DATA SUPPLIED:
BEGIN
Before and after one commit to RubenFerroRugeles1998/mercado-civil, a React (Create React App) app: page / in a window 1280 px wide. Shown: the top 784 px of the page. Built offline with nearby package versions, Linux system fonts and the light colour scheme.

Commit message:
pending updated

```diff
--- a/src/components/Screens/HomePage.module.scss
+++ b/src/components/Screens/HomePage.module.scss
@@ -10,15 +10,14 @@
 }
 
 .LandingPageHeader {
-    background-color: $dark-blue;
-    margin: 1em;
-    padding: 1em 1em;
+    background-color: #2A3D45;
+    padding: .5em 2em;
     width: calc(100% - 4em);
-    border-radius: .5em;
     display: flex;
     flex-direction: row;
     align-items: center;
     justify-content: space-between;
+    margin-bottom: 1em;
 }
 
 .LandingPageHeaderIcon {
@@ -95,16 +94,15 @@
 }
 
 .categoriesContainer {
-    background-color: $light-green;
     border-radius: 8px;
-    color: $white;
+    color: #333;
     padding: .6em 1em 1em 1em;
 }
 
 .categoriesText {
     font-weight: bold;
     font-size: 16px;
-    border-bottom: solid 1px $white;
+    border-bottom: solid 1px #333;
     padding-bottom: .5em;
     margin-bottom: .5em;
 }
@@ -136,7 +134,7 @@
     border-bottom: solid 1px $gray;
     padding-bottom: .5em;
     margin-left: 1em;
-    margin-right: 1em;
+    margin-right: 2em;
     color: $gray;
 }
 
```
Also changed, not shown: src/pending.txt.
END
TRY IT:
All lines above holding the word "padding" make up the answer; copy each one.

SOLUTION TO THIS TASK:
-    padding: 1em 1em;
+    padding: .5em 2em;
     padding: .6em 1em 1em 1em;
     padding-bottom: .5em;
     padding-bottom: .5em;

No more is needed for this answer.